MATERIAL PROVIDED:
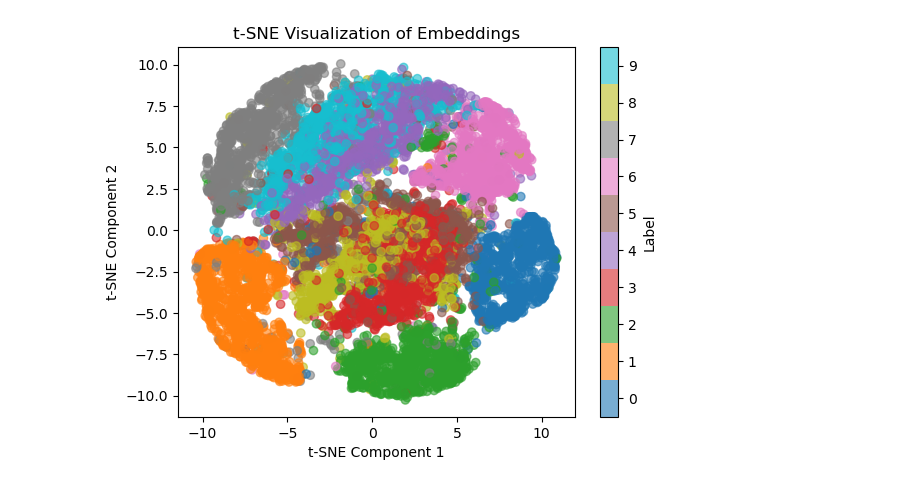
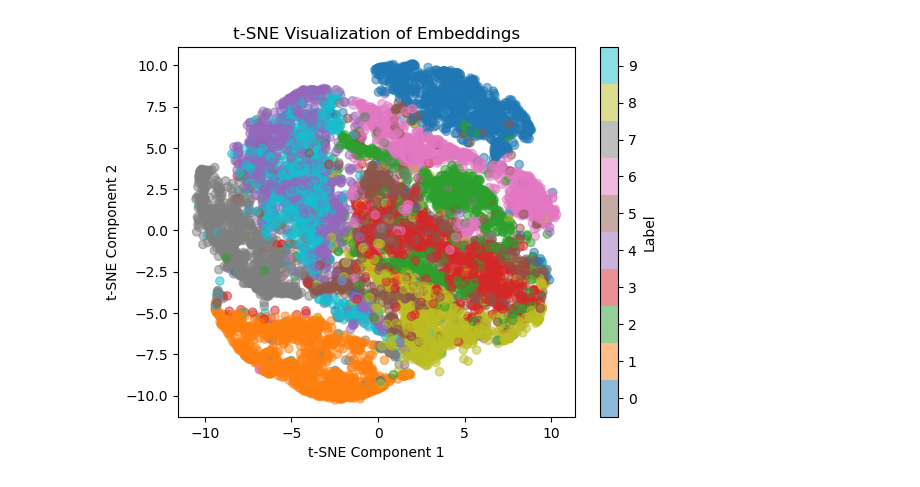
Before and after one commit to RohanGautam/things_from_scratch, a Jupyter notebook: notebooks/vae.ipynb, the cells around one changed output. Drawn from its saved outputs; the diff is of its cells as text; code cells hidden in the pictures.

```diff
--- a/notebooks/vae.ipynb
+++ b/notebooks/vae.ipynb
@@ -133,0 +150,15 @@ trainer.fit(model, train_dataloaders=train_loader, val_dataloaders=val_loader)
+# %%
+model = AE()
+
+
+def weights_init(m):
+    if isinstance(m, nn.Conv2d) or isinstance(m, nn.Linear):
+        torch.nn.init.xavier_uniform_(m.weight)
+        if m.bias is not None:
+            m.bias.data.fill_(0.01)
+
+
+model.apply(weights_init)
+logger = TensorBoardLogger("tb_logs", name="autoencoder")
+trainer = L.Trainer(max_epochs=10, log_every_n_steps=10)
+trainer.fit(model, train_dataloaders=train_loader, val_dataloaders=val_loader)
@@ -169,30 +232,30 @@ tsne_results = tsne.fit_transform(embs)
 # %%
 num_classes = len(np.unique(labels))
 # Define a colormap with discrete colors
-cmap = plt.cm.get_cmap("tab10", num_classes)
+cmap = plt.colormaps["tab10"]
 
 # Create the scatter plot
 scatter = plt.scatter(
-    tsne_results[:, 0], tsne_results[:, 1], c=labels, cmap=cmap, alpha=0.6
+    tsne_results[:, 0], tsne_results[:, 1], c=labels, cmap=cmap, alpha=0.5
 )
 
 # Create a colorbar with discrete boundaries
 bounds = np.arange(-0.5, len(np.unique(labels)) + 0.5, 1)  # boundaries for each label
 norm = plt.Normalize(vmin=min(labels) - 0.5, vmax=max(labels) + 0.5)
 cb = plt.colorbar(
     scatter,
     spacing="proportional",
     ticks=np.arange(min(labels), max(labels) + 1),
     boundaries=bounds,
     format="%1i",
     norm=norm,
 )
 cb.set_label("Label")
 
 # Set plot title and labels
 plt.title("t-SNE Visualization of Embeddings")
 plt.xlabel("t-SNE Component 1")
 plt.ylabel("t-SNE Component 2")
 plt.show()
 # %% [output]
-[figure, old version]
+[figure, new version]
```
Also changed, not shown: parts of 22 cells of this notebook.
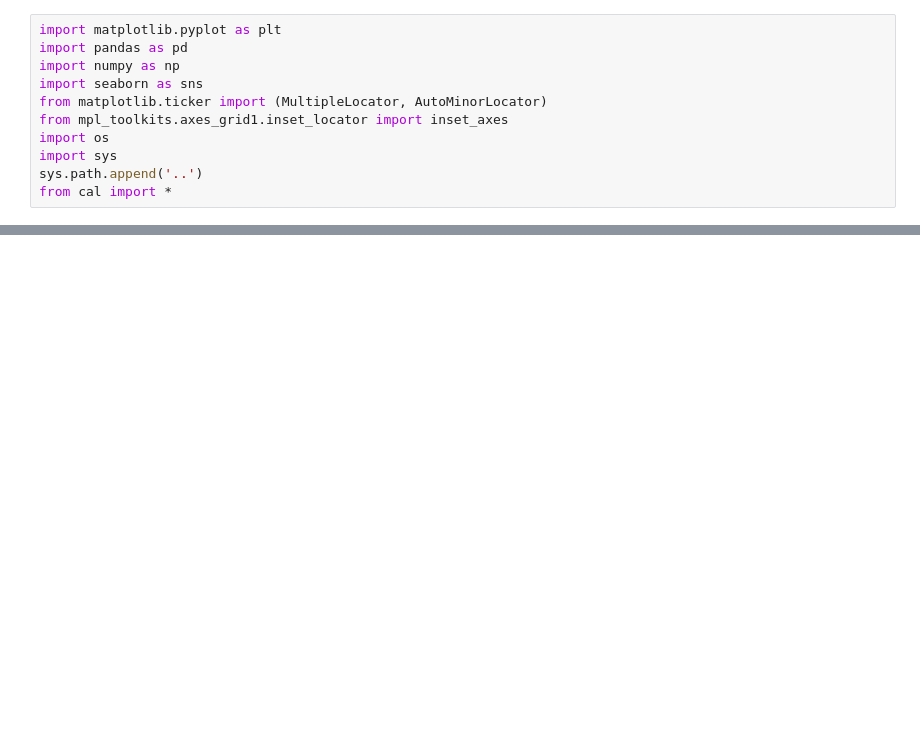
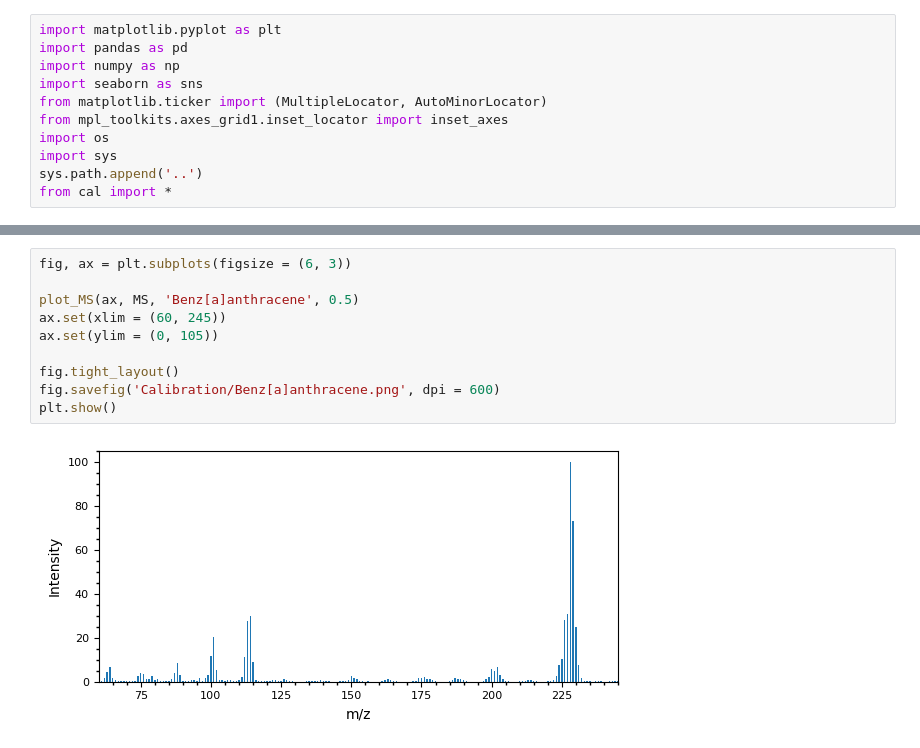
Before and after one commit to Normann25/NFA_project, a Jupyter notebook: cal.ipynb, the cells around one changed output, grey strips where cells are left out. Saved outputs shown, nothing was run; the diff lists cells and outputs as text; blank space fills up the shorter version.

```diff
--- a/cal.ipynb
+++ b/cal.ipynb
@@ -36,0 +53,12 @@ plt.show()
+# %%
+fig, ax = plt.subplots(figsize = (6, 3))
+
+plot_MS(ax, MS, 'Benz[a]anthracene', 0.5)
+ax.set(xlim = (60, 245))
+ax.set(ylim = (0, 105))
+
+fig.tight_layout()
+fig.savefig('Calibration/Benz[a]anthracene.png', dpi = 600)
+plt.show()
+# %% [output]
+[figure, added]
```
Also changed, not shown: parts of 4 cells of this notebook, 5 other files.
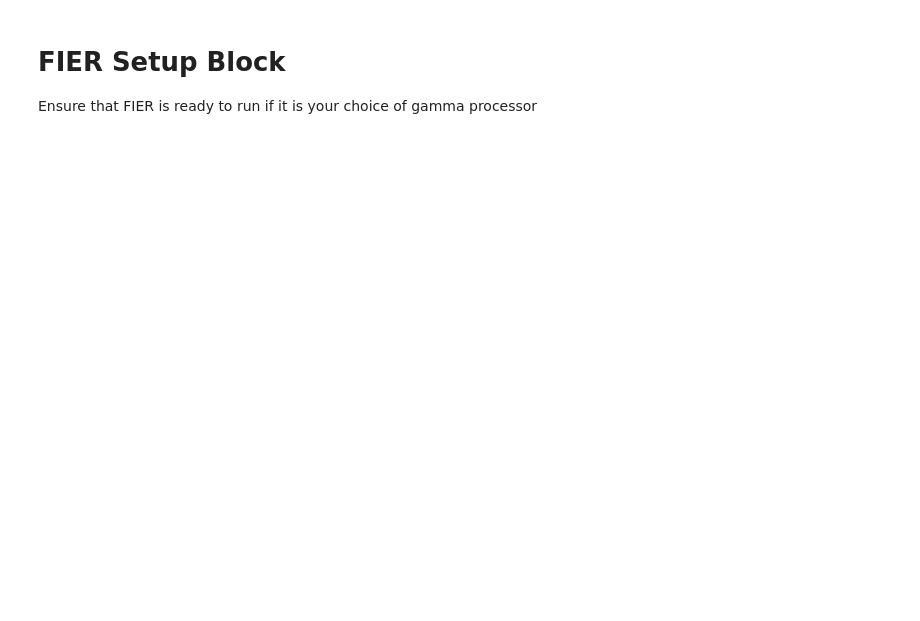
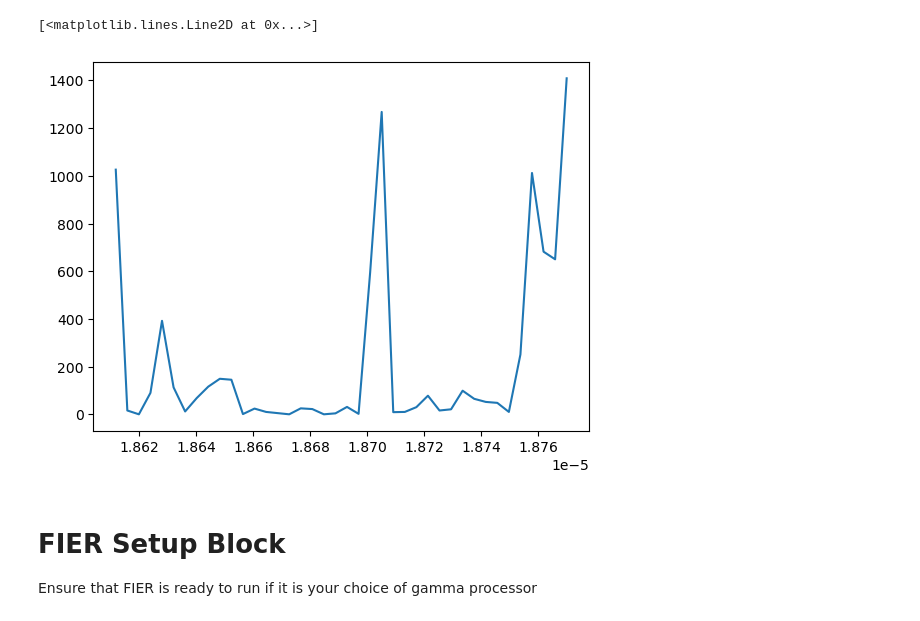
Before and after one commit to iankolaja/PEARLSim, a Jupyter notebook: process_decoupled_results.ipynb, the cells around one changed output. Cells and saved outputs as stored; diff of their text form; code cells hidden in the pictures; blank space fills up the shorter version.

```diff
--- a/process_decoupled_results.ipynb
+++ b/process_decoupled_results.ipynb
@@ -348,3 +99,13 @@ for i in range(1,1+num_steps):
+# %%
+counts, bins = np.histogram(dist,  bins=40)
+bin_centers = (bins[1:]-bins[:1])/2
+plot.figure()
+plot.plot(bins[1:], counts)
+#for pass_avg in avg:
+#    plot.vlines(pass_avg,0,3500)
+# %% [output]
+[<matplotlib.lines.Line2D at 0x...>]
+[figure, added]
 # %% [markdown]
 # FIER Setup Block
 Ensure that FIER is ready to run if it is your choice of gamma processor
```
Also changed, not shown: parts of 12 cells of this notebook, 5 other files.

TASK STATEMENT: Go through the listing above and copy each line where the string "bins" appears.

EXPECTED ANSWER:
+counts, bins = np.histogram(dist,  bins=40)
+bin_centers = (bins[1:]-bins[:1])/2
+plot.plot(bins[1:], counts)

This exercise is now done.